■ WORK TO BE COMPLETED
Only the pictures are to be omitted; every entry beneath should otherwise be duplicated exactly.

[Front-end code edit data]
----------

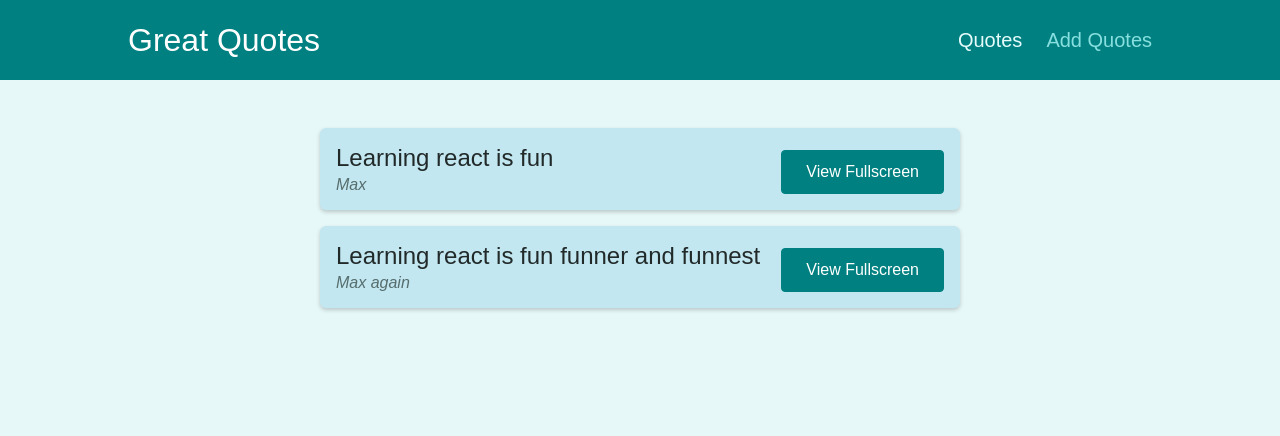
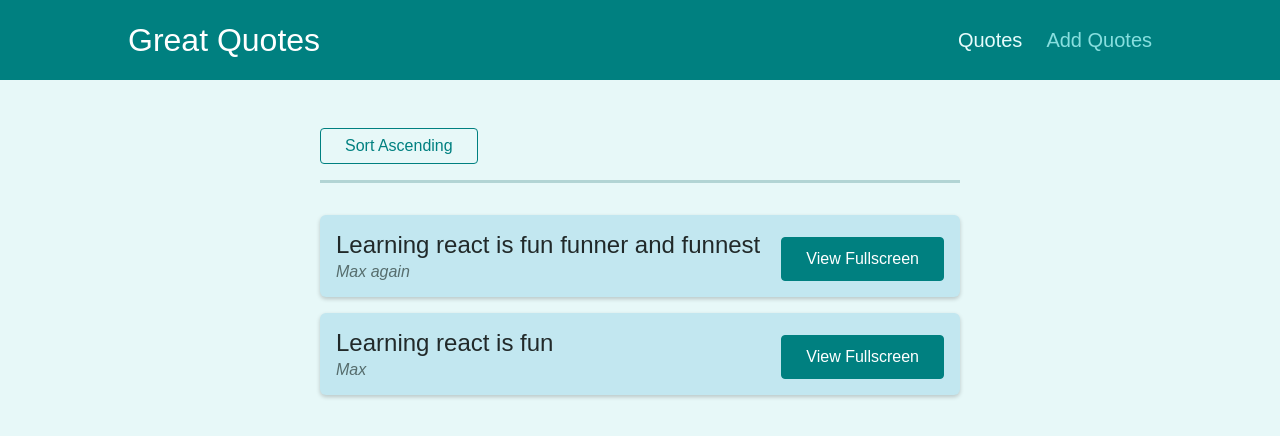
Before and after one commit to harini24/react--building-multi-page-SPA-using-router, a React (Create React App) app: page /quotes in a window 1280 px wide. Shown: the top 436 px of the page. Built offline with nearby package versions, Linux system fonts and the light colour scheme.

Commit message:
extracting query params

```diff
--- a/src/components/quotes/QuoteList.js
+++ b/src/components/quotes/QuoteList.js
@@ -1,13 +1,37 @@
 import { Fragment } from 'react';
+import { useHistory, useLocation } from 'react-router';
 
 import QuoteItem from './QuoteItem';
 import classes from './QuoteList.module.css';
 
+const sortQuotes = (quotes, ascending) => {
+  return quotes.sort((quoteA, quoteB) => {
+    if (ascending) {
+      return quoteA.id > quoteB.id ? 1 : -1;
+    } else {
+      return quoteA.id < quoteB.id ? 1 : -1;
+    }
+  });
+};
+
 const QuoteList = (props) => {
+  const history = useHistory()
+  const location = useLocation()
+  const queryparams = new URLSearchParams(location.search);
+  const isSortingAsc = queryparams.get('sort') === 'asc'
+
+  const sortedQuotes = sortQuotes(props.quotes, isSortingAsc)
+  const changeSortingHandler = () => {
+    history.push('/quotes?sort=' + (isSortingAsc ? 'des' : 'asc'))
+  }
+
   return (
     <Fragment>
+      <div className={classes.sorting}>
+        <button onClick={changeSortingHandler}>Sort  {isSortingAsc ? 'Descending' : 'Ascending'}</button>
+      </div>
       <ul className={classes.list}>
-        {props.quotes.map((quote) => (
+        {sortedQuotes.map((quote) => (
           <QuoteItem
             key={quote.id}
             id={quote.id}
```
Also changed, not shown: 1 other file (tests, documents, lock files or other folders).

----------

■ ANSWER FOR THE TASK
Before and after one commit to harini24/react--building-multi-page-SPA-using-router, a React (Create React App) app: page /quotes in a window 1280 px wide. Shown: the top 436 px of the page. Built offline with nearby package versions, Linux system fonts and the light colour scheme.

Commit message:
extracting query params

```diff
--- a/src/components/quotes/QuoteList.js
+++ b/src/components/quotes/QuoteList.js
@@ -1,13 +1,37 @@
 import { Fragment } from 'react';
+import { useHistory, useLocation } from 'react-router';
 
 import QuoteItem from './QuoteItem';
 import classes from './QuoteList.module.css';
 
+const sortQuotes = (quotes, ascending) => {
+  return quotes.sort((quoteA, quoteB) => {
+    if (ascending) {
+      return quoteA.id > quoteB.id ? 1 : -1;
+    } else {
+      return quoteA.id < quoteB.id ? 1 : -1;
+    }
+  });
+};
+
 const QuoteList = (props) => {
+  const history = useHistory()
+  const location = useLocation()
+  const queryparams = new URLSearchParams(location.search);
+  const isSortingAsc = queryparams.get('sort') === 'asc'
+
+  const sortedQuotes = sortQuotes(props.quotes, isSortingAsc)
+  const changeSortingHandler = () => {
+    history.push('/quotes?sort=' + (isSortingAsc ? 'des' : 'asc'))
+  }
+
   return (
     <Fragment>
+      <div className={classes.sorting}>
+        <button onClick={changeSortingHandler}>Sort  {isSortingAsc ? 'Descending' : 'Ascending'}</button>
+      </div>
       <ul className={classes.list}>
-        {props.quotes.map((quote) => (
+        {sortedQuotes.map((quote) => (
           <QuoteItem
             key={quote.id}
             id={quote.id}
```
Also changed, not shown: 1 other file (tests, documents, lock files or other folders).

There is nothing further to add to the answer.